Task goal –
Skip the images and repeat every entry word for word.

[Extracted data entries]
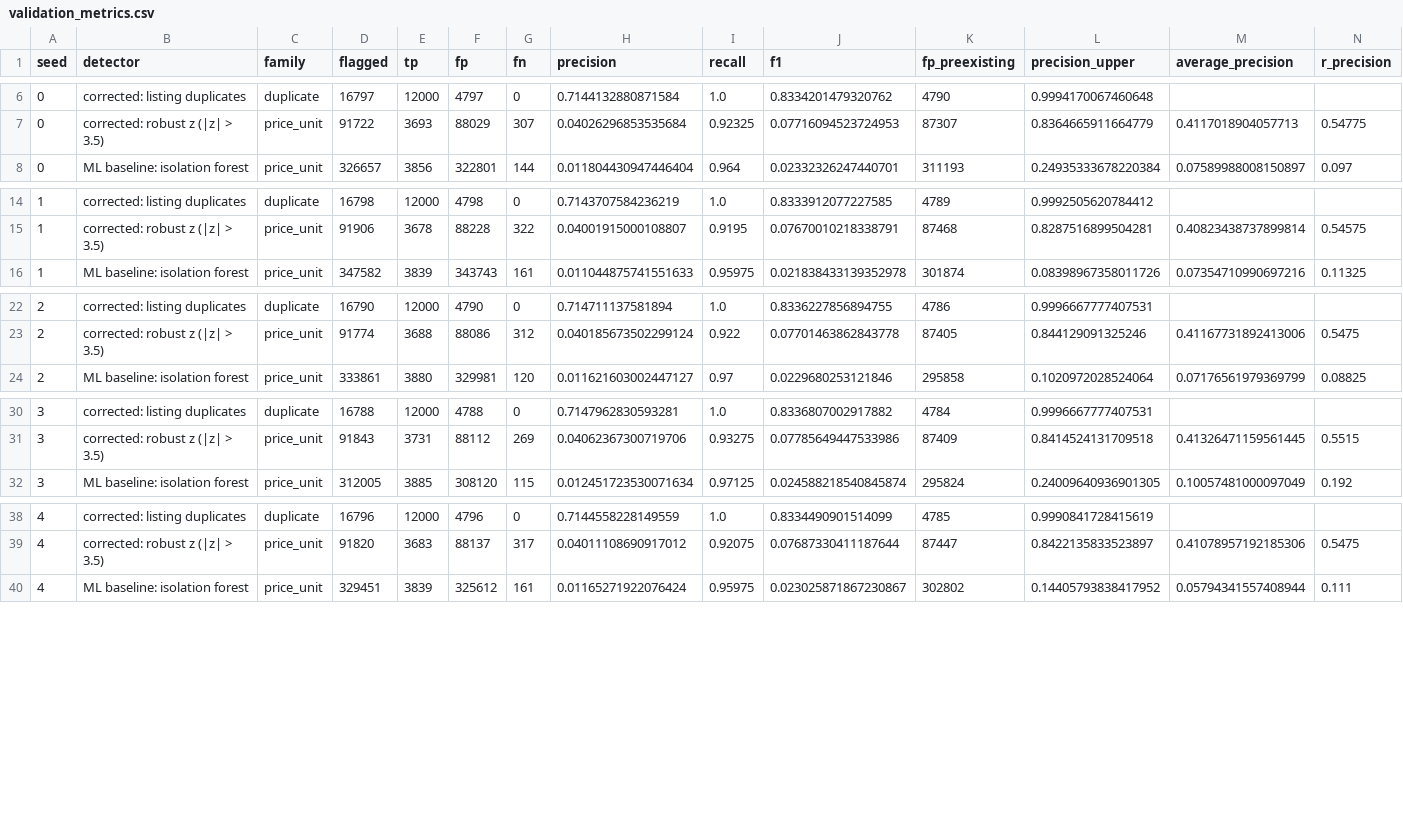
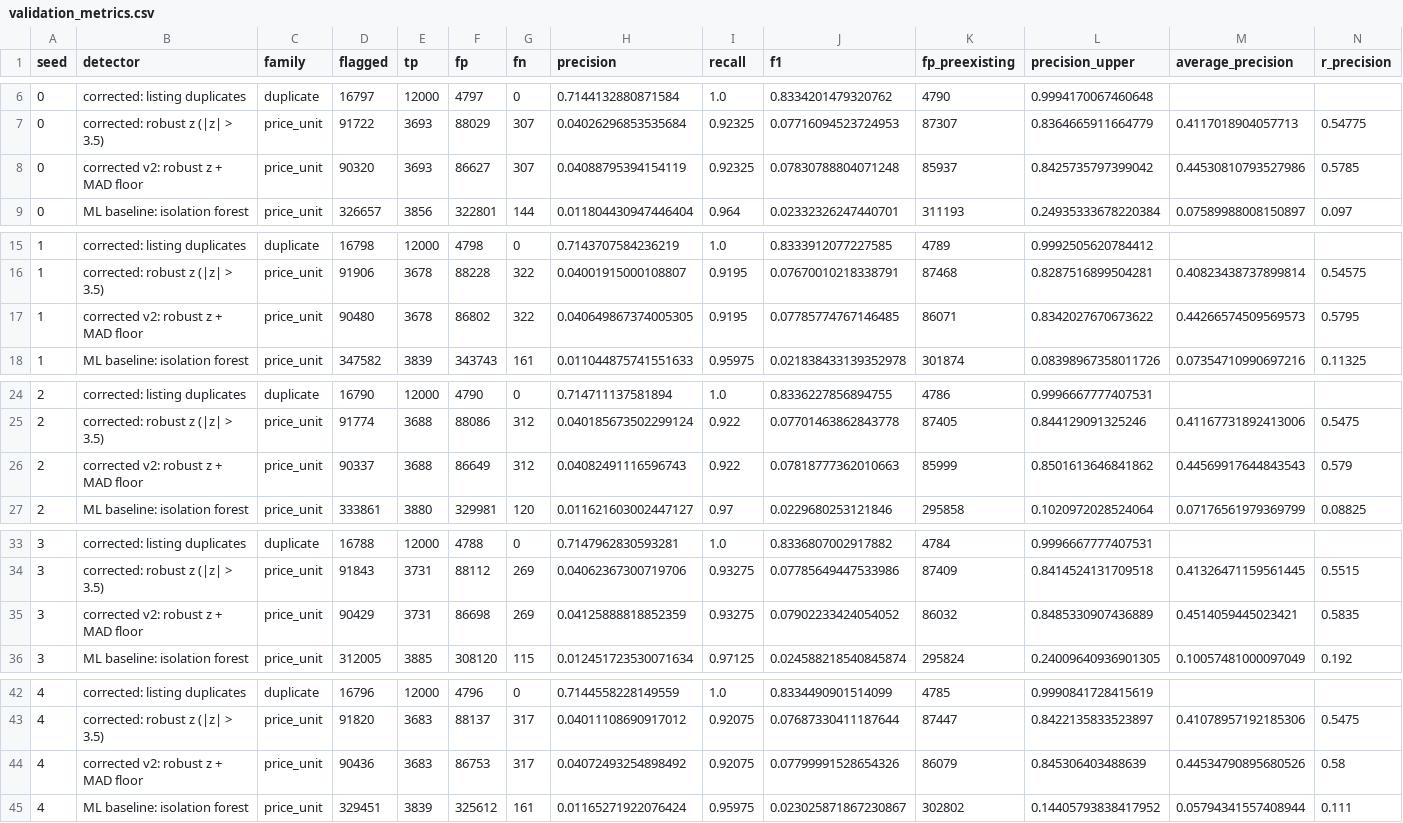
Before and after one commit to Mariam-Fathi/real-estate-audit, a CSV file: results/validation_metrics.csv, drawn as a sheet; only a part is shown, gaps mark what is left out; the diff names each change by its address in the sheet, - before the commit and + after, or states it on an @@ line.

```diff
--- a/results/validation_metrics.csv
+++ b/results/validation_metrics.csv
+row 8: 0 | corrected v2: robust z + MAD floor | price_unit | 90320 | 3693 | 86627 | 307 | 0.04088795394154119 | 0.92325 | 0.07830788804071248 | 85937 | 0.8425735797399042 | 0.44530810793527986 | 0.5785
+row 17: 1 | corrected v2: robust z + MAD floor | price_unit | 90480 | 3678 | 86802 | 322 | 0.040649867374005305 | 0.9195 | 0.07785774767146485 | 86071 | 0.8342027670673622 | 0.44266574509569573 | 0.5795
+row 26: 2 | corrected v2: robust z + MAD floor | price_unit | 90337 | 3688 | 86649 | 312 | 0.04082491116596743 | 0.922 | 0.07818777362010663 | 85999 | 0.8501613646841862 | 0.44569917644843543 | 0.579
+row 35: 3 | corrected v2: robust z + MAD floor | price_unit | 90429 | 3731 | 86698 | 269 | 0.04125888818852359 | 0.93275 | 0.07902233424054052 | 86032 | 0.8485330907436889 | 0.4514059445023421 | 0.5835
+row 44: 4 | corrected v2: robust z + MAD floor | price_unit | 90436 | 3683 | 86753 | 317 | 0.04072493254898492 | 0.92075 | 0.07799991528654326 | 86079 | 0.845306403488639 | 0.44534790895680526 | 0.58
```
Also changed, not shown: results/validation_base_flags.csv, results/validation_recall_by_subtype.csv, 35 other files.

Solution for this problem –
Before and after one commit to Mariam-Fathi/real-estate-audit, a CSV file: results/validation_metrics.csv, drawn as a sheet; only a part is shown, gaps mark what is left out; the diff names each change by its address in the sheet, - before the commit and + after, or states it on an @@ line.

```diff
--- a/results/validation_metrics.csv
+++ b/results/validation_metrics.csv
+row 8: 0 | corrected v2: robust z + MAD floor | price_unit | 90320 | 3693 | 86627 | 307 | 0.04088795394154119 | 0.92325 | 0.07830788804071248 | 85937 | 0.8425735797399042 | 0.44530810793527986 | 0.5785
+row 17: 1 | corrected v2: robust z + MAD floor | price_unit | 90480 | 3678 | 86802 | 322 | 0.040649867374005305 | 0.9195 | 0.07785774767146485 | 86071 | 0.8342027670673622 | 0.44266574509569573 | 0.5795
+row 26: 2 | corrected v2: robust z + MAD floor | price_unit | 90337 | 3688 | 86649 | 312 | 0.04082491116596743 | 0.922 | 0.07818777362010663 | 85999 | 0.8501613646841862 | 0.44569917644843543 | 0.579
+row 35: 3 | corrected v2: robust z + MAD floor | price_unit | 90429 | 3731 | 86698 | 269 | 0.04125888818852359 | 0.93275 | 0.07902233424054052 | 86032 | 0.8485330907436889 | 0.4514059445023421 | 0.5835
+row 44: 4 | corrected v2: robust z + MAD floor | price_unit | 90436 | 3683 | 86753 | 317 | 0.04072493254898492 | 0.92075 | 0.07799991528654326 | 86079 | 0.845306403488639 | 0.44534790895680526 | 0.58
```
Also changed, not shown: results/validation_base_flags.csv, results/validation_recall_by_subtype.csv, 35 other files.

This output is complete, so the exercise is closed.